germanwings crash
French rescue workers inspect the remains of the Germanwings Airbus A320 at the site of the crash, near Seyne-les-Alpes, French Alps March 29, 2015. Reuters/Gonzalo Fuentes

Germanwings Flight 9525 co-pilot Andreas Lubitz is suspected to have crashed the plane because he “feared that his medical problems would endanger his fitness to fly,” CNN reported Tuesday, citing German newspaper Bild. The 27-year-old had been treated for suicidal tendencies years before last week’s crash, German prosecutors said Monday.

Bild reported, citing an unnamed investigator, that one of the main motives behind the co-pilot’s action could be that he was afraid his medical conditions would jeopardize his career. Lubitz had previously seen psychotherapists "over a long period of time" due to "suicidal tendencies," which occurred before he received his pilot’s license in 2013. However, Christoph Kumpa, a spokesman for the prosecutor, said that there was no evidence suggesting that Lubitz was suicidal or had been acting aggressively before last Tuesday's crash.

Investigators, who are trying to determine why Lubitz might have intentionally caused the crash, have not found any suicide note from Lubitz’s apartment in Dusseldorf or his parents' house in Montabaur. Prosecutors have alleged that Lubitz deliberately crashed Flight 9525 in the French Alps, killing all 150 people, including himself, on board. He reportedly locked Captain Patrick Sondenheimer out of the cockpit as he initiated the plane's descent.

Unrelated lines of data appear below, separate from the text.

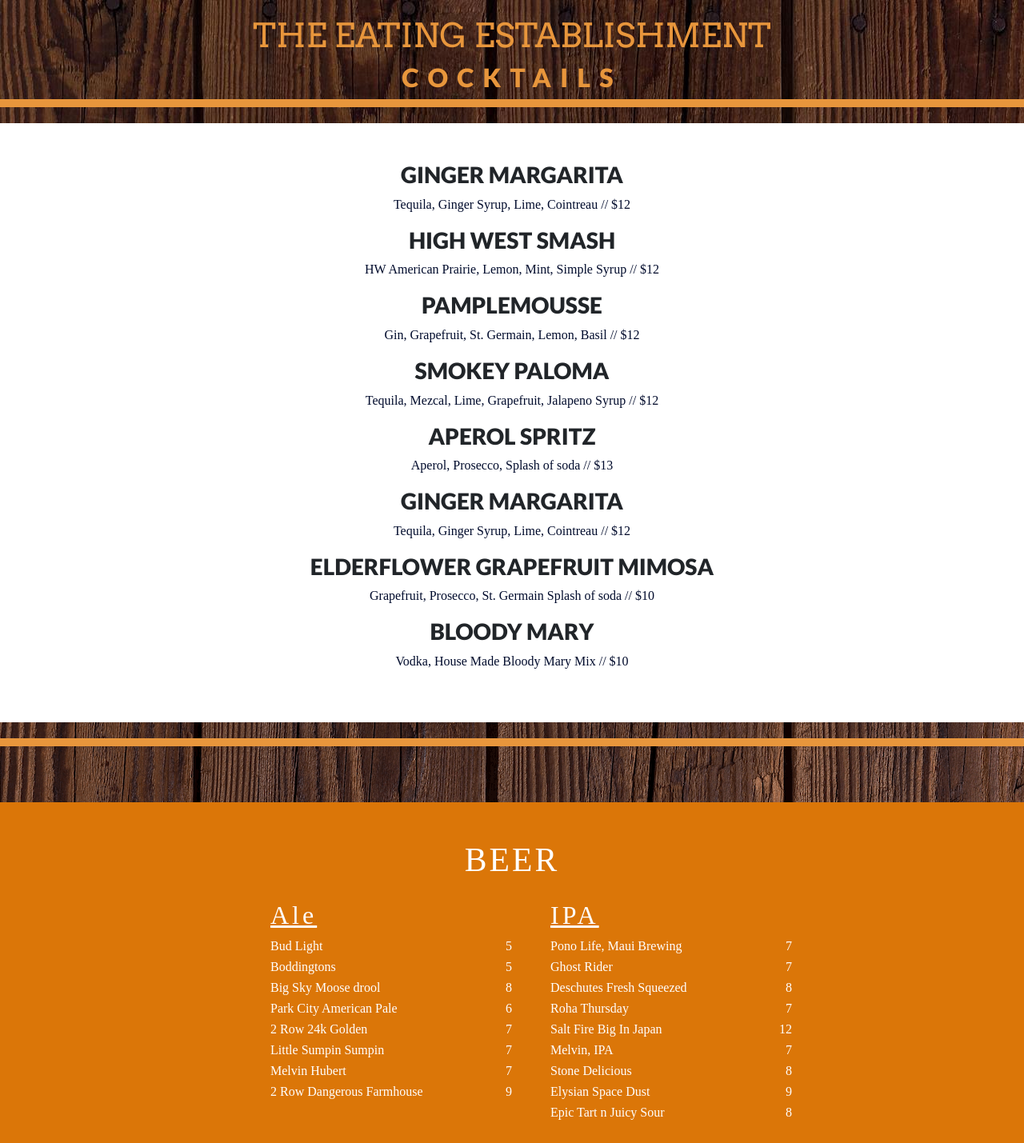
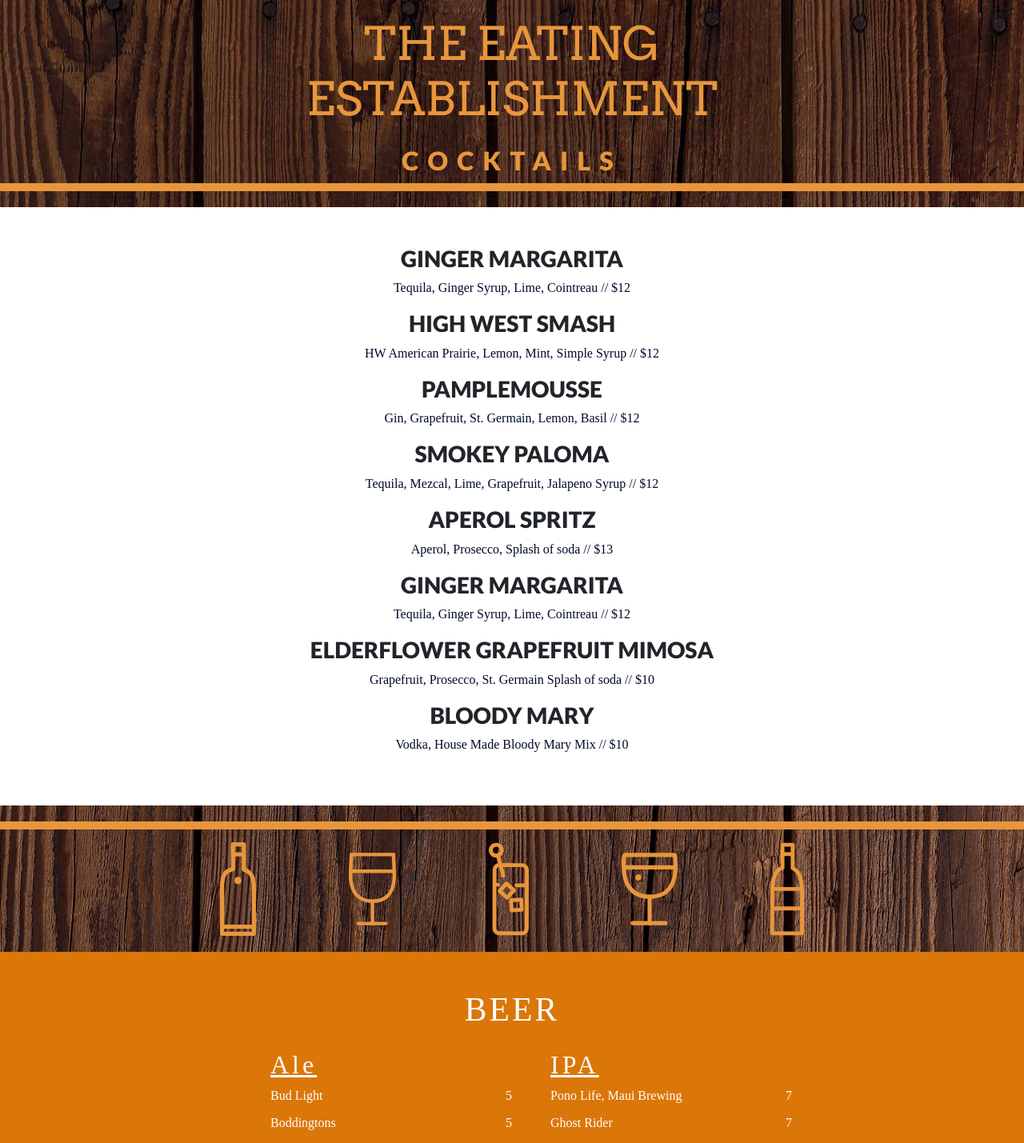
Before and after one commit to theeatingestablishment/theeatingestablishment.github.io, a Nuxt app: page / in a window 1280 px wide. Shown: the top 1429 px of the page at 80% size. Built offline with nearby package versions, Linux system fonts and the light colour scheme; a web font is replaced by a local one.

Commit message:
V1 complete

```diff
--- a/modules/beers.vue
+++ b/modules/beers.vue
@@ -1,5 +1,5 @@
 <template>
-  <section class="orange">
+  <section class="orange pb-5">
     <div class="container">
       <div class="row">
         <div class="col-12 text-center">
--- a/modules/components/drinkIcons.vue
+++ b/modules/components/drinkIcons.vue
@@ -1,13 +1,17 @@
 <template>
   <div class="container">
-    <div class="row">
-      <div class="d-none d-md-flex">
-        <img
-          v-for="(icon, index) in icons"
-          :key="index"
-          src="icon.src"
-          alt="icon.altText"
-        />
+    <div class="row pt-3">
+      <div class="col-2"></div>
+      <div class="col-8">
+        <div class="d-none d-md-flex justify-content-between">
+          <img
+            v-for="(icon, index) in icons"
+            :key="index"
+            :src="icon.src"
+            :alt="icon.altText"
+          />
+        </div>
+        <div class="col-2"></div>
       </div>
     </div>
   </div>
--- a/modules/components/drinks.vue
+++ b/modules/components/drinks.vue
@@ -1,9 +1,18 @@
 <template>
   <div class="drink-item">
     <h2 class="text-white">{{ title }}</h2>
-    <p v-for="(item, index) in items" :key="index" class="text-white">
-      {{ item.title }} <span class="float-right pl-5">{{ item.price }}</span>
-    </p>
+    <div
+      class="d-flex justify-content-between pb-2"
+      v-for="(item, index) in items"
+      :key="index"
+    >
+      <p class="text-white">
+        {{ item.title }}
+      </p>
+      <div>
+        <p class="float-right pl-5 text-white">{{ item.price }}</p>
+      </div>
+    </div>
   </div>
 </template>
 
--- a/modules/components/footer.vue
+++ b/modules/components/footer.vue
@@ -1,22 +1,13 @@
 <template>
   <div class="footer">
     <div class="orange-border"></div>
-    <div class="container">
-      <div class="row text-center">
-        <div class="d-none d-md-flex col-sm-12">
-          <!-- <img
-            v-for="(icon, index) in icons"
-            :key="index"
-            :src="icon.src"
-            :alt="icon.altText"
-          /> -->
-        </div>
-      </div>
-    </div>
+    <DrinkIcons :icons="icons"></DrinkIcons>
   </div>
 </template>
 
 <script>
+import DrinkIcons from "./drinkIcons.vue";
+
 import liquorBottle from "~/assets/liquorBottle.svg";
 import martini from "~/assets/martini.svg";
 import mixedDrink from "~/assets/mixedDrink.svg";
@@ -24,12 +15,19 @@ import wine from "~/assets/wine.svg";
 import wineBottle from "~/assets/wineBottle.svg";
 
 export default {
+  components: {
+    DrinkIcons,
+  },
   data() {
     return {
       icons: [
         {
           src: liquorBottle,
           alt: "liquor bottle",
+        },
+        {
+          src: wine,
+          alt: "wine glass",
         },
         {
           src: martini,
@@ -39,10 +37,7 @@ export default {
           src: mixedDrink,
           alt: "mixed drink",
         },
-        {
-          src: wine,
-          alt: "wine glass",
-        },
+
         {
           src: wineBottle,
           alt: "wine bottle",
@@ -56,7 +51,6 @@ export default {
 <style scoped>
 .footer {
   background: url("~assets/wood-panels-bottom.png");
-  height: 100px;
   padding: 20px 0;
 }
 
--- a/modules/components/header.vue
+++ b/modules/components/header.vue
@@ -2,10 +2,12 @@
   <div class="header">
     <div class="container">
       <div class="row text-center">
-        <div class="col-12">
+        <div class="col-md-1 col-lg-2"></div>
+        <div class="col-12 col-md-10 col-lg-8">
           <h1>{{ title }}</h1>
-          <h2>{{ subTitle }}</h2>
+          <h2 class="mt-4">{{ subTitle }}</h2>
         </div>
+        <div class="col-md-1 col-lg-2"></div>
       </div>
     </div>
     <div class="orange-border"></div>
@@ -23,13 +25,41 @@ export default {
 };
 </script>
 
-<style scoped>
+<style lang="scss" scoped>
 .header {
   background: url("~assets/wood-panels-top.jpg");
   padding: 20px 0;
+
+  h1 {
+    font-size: 1.6rem;
+  }
+
+  h2 {
+    font-size: 1rem;
+  }
 }
 
 .orange-border {
   border-bottom: 10px solid #e8963c;
 }
+
+@media screen and (min-width: 400px) {
+  .header {
+    h1 {
+      font-size: 2.6rem;
+    }
+
+    h2 {
+      font-size: 2rem;
+    }
+  }
+}
+
+@media screen and (min-width: 768px) {
+  .header {
+    h1 {
+      font-size: 3.6rem;
+    }
+  }
+}
 </style>
```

A transcript of the Airbus A320’s cockpit voice recorder, published by Bild, revealed Sondenheimer shouting, "Open the goddamn door," as he tried to break into the locked cockpit. A conversation between the captain and Lubitz -- shortly after the flight took off from Barcelona for Dusseldorf -- indicated that Lubitz had encouraged Sondenheimer to use the toilet.

Meanwhile, recovery workers are looking for the remains of those killed in the crash. Authorities told CNN on Tuesday that an access road to the crash site has been completed, and the road, linking Le Vernet, a nearby community, to the crash site, will reportedly reduce the time it takes to reach the wreckage. The DNA of 78 victims has so far been isolated, and authorities are optimistic that the remains of the rest of the victims will soon be found and identified, according to reports.